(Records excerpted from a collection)
........

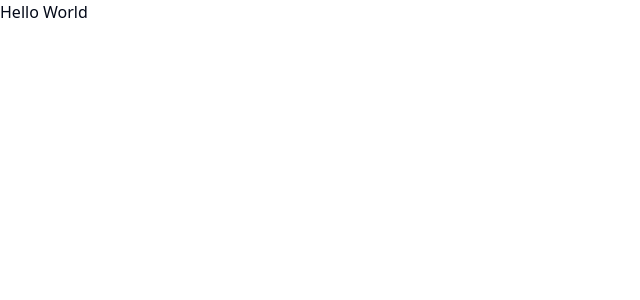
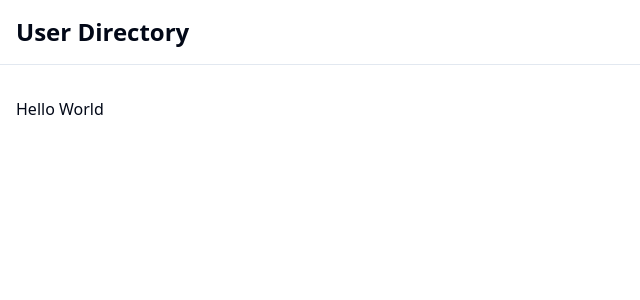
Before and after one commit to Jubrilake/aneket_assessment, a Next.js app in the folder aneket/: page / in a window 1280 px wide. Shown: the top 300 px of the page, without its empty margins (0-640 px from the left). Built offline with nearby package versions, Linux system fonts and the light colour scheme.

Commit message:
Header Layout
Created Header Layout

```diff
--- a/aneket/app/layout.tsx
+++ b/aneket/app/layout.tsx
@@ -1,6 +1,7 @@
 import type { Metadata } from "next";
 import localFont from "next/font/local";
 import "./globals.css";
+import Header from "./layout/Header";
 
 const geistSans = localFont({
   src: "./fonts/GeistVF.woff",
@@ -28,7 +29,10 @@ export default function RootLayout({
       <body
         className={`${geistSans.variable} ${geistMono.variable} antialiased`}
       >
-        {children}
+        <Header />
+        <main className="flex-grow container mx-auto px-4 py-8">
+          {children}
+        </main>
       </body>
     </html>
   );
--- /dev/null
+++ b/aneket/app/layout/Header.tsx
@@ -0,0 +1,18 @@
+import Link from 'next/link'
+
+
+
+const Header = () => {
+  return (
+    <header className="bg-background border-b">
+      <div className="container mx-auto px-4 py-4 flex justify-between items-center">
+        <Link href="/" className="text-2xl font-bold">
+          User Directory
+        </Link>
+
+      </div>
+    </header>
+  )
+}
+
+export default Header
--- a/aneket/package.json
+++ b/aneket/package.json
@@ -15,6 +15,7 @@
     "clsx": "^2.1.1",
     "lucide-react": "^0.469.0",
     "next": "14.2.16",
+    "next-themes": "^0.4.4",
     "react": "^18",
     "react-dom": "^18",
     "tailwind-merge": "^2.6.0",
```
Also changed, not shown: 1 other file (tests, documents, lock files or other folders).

........

▸ Your task
Every line of the records above should be reproduced exactly, with no pictures included.

▸ Answer section
Before and after one commit to Jubrilake/aneket_assessment, a Next.js app in the folder aneket/: page / in a window 1280 px wide. Shown: the top 300 px of the page, without its empty margins (0-640 px from the left). Built offline with nearby package versions, Linux system fonts and the light colour scheme.

Commit message:
Header Layout
Created Header Layout

```diff
--- a/aneket/app/layout.tsx
+++ b/aneket/app/layout.tsx
@@ -1,6 +1,7 @@
 import type { Metadata } from "next";
 import localFont from "next/font/local";
 import "./globals.css";
+import Header from "./layout/Header";
 
 const geistSans = localFont({
   src: "./fonts/GeistVF.woff",
@@ -28,7 +29,10 @@ export default function RootLayout({
       <body
         className={`${geistSans.variable} ${geistMono.variable} antialiased`}
       >
-        {children}
+        <Header />
+        <main className="flex-grow container mx-auto px-4 py-8">
+          {children}
+        </main>
       </body>
     </html>
   );
--- /dev/null
+++ b/aneket/app/layout/Header.tsx
@@ -0,0 +1,18 @@
+import Link from 'next/link'
+
+
+
+const Header = () => {
+  return (
+    <header className="bg-background border-b">
+      <div className="container mx-auto px-4 py-4 flex justify-between items-center">
+        <Link href="/" className="text-2xl font-bold">
+          User Directory
+        </Link>
+
+      </div>
+    </header>
+  )
+}
+
+export default Header
--- a/aneket/package.json
+++ b/aneket/package.json
@@ -15,6 +15,7 @@
     "clsx": "^2.1.1",
     "lucide-react": "^0.469.0",
     "next": "14.2.16",
+    "next-themes": "^0.4.4",
     "react": "^18",
     "react-dom": "^18",
     "tailwind-merge": "^2.6.0",
```
Also changed, not shown: 1 other file (tests, documents, lock files or other folders).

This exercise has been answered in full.